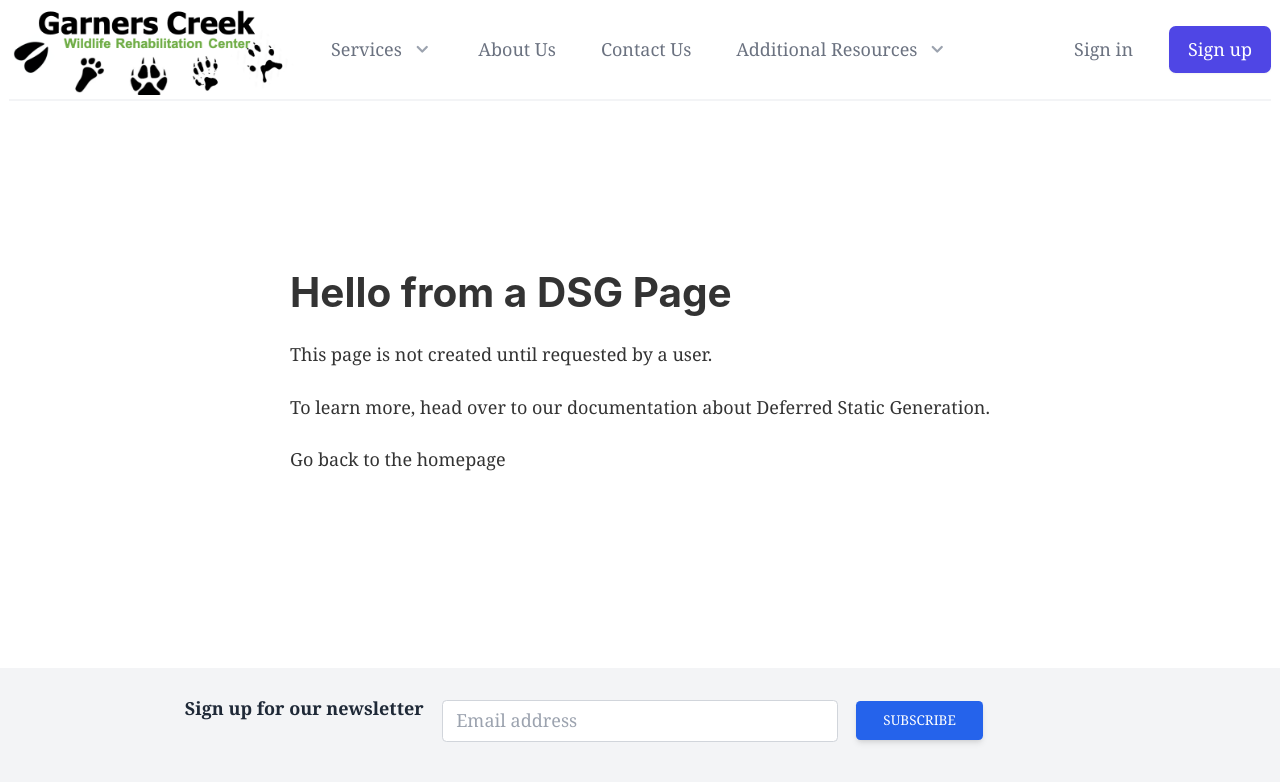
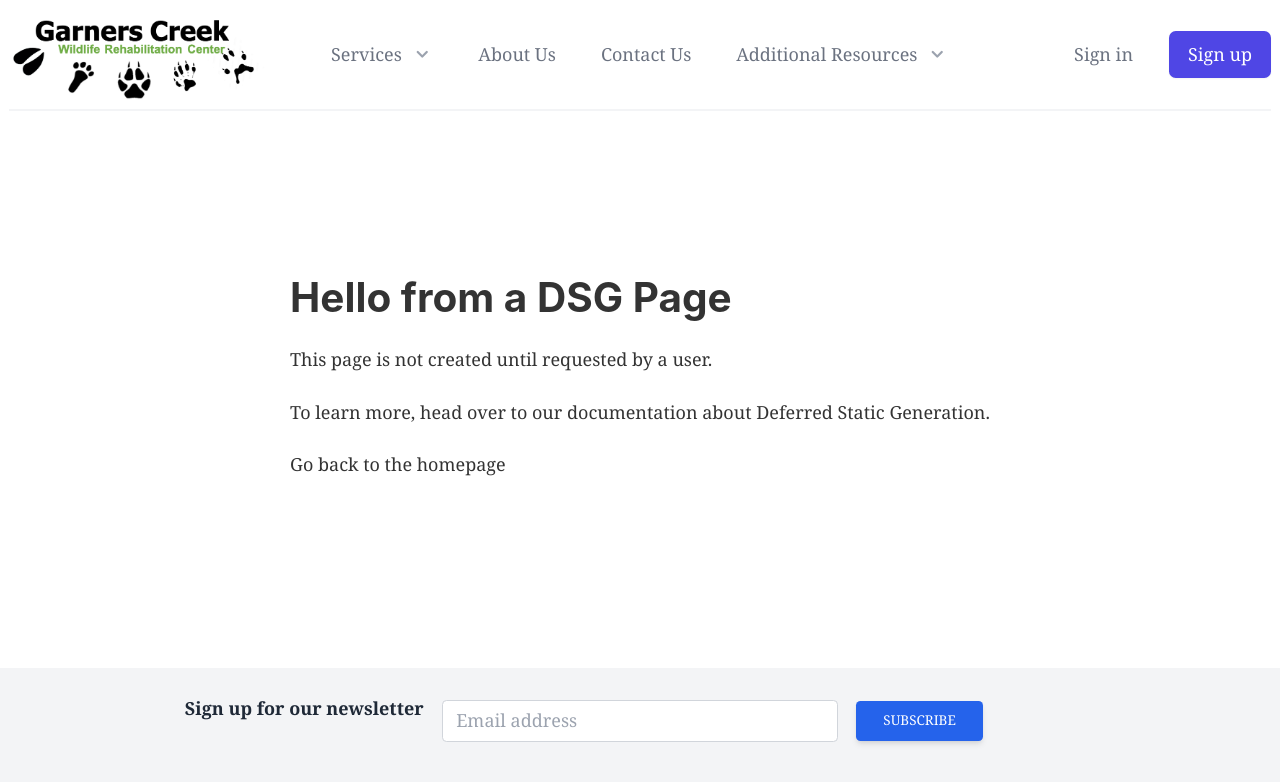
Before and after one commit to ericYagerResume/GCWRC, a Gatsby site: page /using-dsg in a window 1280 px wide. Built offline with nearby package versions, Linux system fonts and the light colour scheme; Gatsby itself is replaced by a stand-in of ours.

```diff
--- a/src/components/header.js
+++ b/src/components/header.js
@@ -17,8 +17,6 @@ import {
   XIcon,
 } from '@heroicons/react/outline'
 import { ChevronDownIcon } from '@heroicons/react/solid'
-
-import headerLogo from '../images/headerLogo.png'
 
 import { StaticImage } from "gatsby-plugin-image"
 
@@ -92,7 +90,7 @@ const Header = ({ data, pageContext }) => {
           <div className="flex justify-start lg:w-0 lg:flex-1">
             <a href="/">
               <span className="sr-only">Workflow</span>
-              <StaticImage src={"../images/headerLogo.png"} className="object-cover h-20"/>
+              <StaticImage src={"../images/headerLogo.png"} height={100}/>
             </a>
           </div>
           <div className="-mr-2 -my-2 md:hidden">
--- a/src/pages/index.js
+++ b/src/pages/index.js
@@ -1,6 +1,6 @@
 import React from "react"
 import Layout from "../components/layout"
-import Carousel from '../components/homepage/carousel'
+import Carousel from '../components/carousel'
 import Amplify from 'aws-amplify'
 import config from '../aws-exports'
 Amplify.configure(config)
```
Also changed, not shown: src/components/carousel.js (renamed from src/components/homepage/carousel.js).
☆ ☆ ☆ ☆ ☆
WHAT THIS TASK INVOLVES: The response must contain each line above that holds the string "import".

EXERCISE RESULT:
@@ -17,8 +17,6 @@ import {
 import { ChevronDownIcon } from '@heroicons/react/solid'
-import headerLogo from '../images/headerLogo.png'
 import { StaticImage } from "gatsby-plugin-image"
 import React from "react"
 import Layout from "../components/layout"
-import Carousel from '../components/homepage/carousel'
+import Carousel from '../components/carousel'
 import Amplify from 'aws-amplify'
 import config from '../aws-exports'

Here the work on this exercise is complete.